Links:

Homemade Soft Pretzel Recipe (Alton Brown)

Pretzel Croissants (City Bakery)

Soft Pretzels, Refreshed (Smitten Kitchen)

Chocolate Pretzel Recipe (Derby Pie)

Welcome To France

A couple weeks ago, someone sent me a thoughtful gift from the US.

A few days later, I get a bill from the delivery company; 42 euros for taxes (the gift was valued at 80 euros, making the tax about 55%.)

So I head to the office of the delivery company, where they show me the official rules for gifts sent and received in France:

“If someone sends you a gift, they must write on the paperwork ‘Unsolicited Gift’”, they explain.

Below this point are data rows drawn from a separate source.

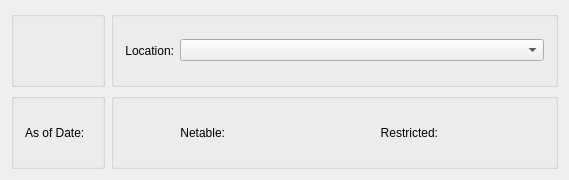
Old version of the form guiclient/displays/dspQOHByLocation.ui in the repository Pegasus-RPG/xtuple-client.
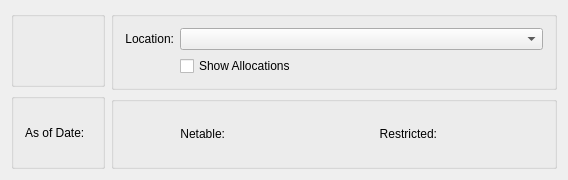
New version of the form. Custom widgets are drawn as their Qt base class.

Commit message: Issue #21000:add functionality to show allocations

Diff of the .ui file:
```diff
--- a/guiclient/displays/dspQOHByLocation.ui
+++ b/guiclient/displays/dspQOHByLocation.ui
@@ -13,15 +13,15 @@
    <rect>
     <x>0</x>
     <y>0</y>
-    <width>569</width>
+    <width>568</width>
     <height>180</height>
    </rect>
   </property>
   <property name="windowTitle">
    <string>Quantities on Hand by Location</string>
   </property>
-  <layout class="QGridLayout" name="gridLayout">
-   <item row="0" column="0" rowspan="2">
+  <layout class="QHBoxLayout" name="horizontalLayout_2">
+   <item>
     <layout class="QVBoxLayout" name="verticalLayout">
      <item>
       <widget class="WarehouseGroup" name="_warehouse">
@@ -60,13 +60,15 @@
      </item>
     </layout>
    </item>
-   <item row="0" column="1">
+   <item>
+    <layout class="QVBoxLayout" name="verticalLayout_2">
+     <item>
     <widget class="QGroupBox" name="_locGroup">
      <property name="title">
       <string/>
      </property>
-     <layout class="QHBoxLayout" name="horizontalLayout_2">
-      <item>
+       <layout class="QGridLayout" name="gridLayout_2">
+        <item row="0" column="0">
        <widget class="QLabel" name="_locationLit">
         <property name="text">
          <string>Location:</string>
@@ -76,7 +78,7 @@
         </property>
        </widget>
       </item>
-      <item>
+        <item row="0" column="1">
        <widget class="XComboBox" name="_location">
         <property name="sizePolicy">
          <sizepolicy hsizetype="Expanding" vsizetype="Fixed">
@@ -86,10 +88,17 @@
         </property>
        </widget>
       </item>
-     </layout>
-    </widget>
-   </item>
    <item row="1" column="1">
+         <widget class="XCheckBox" name="_showDemand">
+          <property name="text">
+           <string>Show Allocations</string>
+          </property>
+         </widget>
+        </item>
+       </layout>
+      </widget>
+     </item>
+     <item>
     <widget class="QGroupBox" name="groupBox">
      <property name="title">
       <string/>
@@ -151,6 +160,8 @@
     </widget>
    </item>
   </layout>
+   </item>
+  </layout>
  </widget>
  <layoutdefault spacing="6" margin="11"/>
  <customwidgets>
@@ -165,6 +176,11 @@
    <extends>QGroupBox</extends>
    <header>warehousegroup.h</header>
   </customwidget>
+  <customwidget>
+   <class>XCheckBox</class>
+   <extends>QCheckBox</extends>
+   <header>xcheckbox.h</header>
+  </customwidget>
   <customwidget>
    <class>XComboBox</class>
    <extends>QComboBox</extends>
```
Left out of the diff: 8 changed lines with no effect on the pictures. Lines whose indentation alone changed are shown as unchanged. The commit also changes 1 other file.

I reply, “So next time I receive a gift I should refuse it if it doesn’t say ‘Unsolicited Gift’ on the paperwork?”

No, by then it’s too late. If someone’s going to send you an unsolicited gift, you need to tell them to write ‘Unsolicited Gift’ on the paperwork.”

“Oh.”

I stand there for a moment, looking at them to see if they perhaps detect any bit of irony there.

And do they?


I reach for my checkbook.


Welcome to France.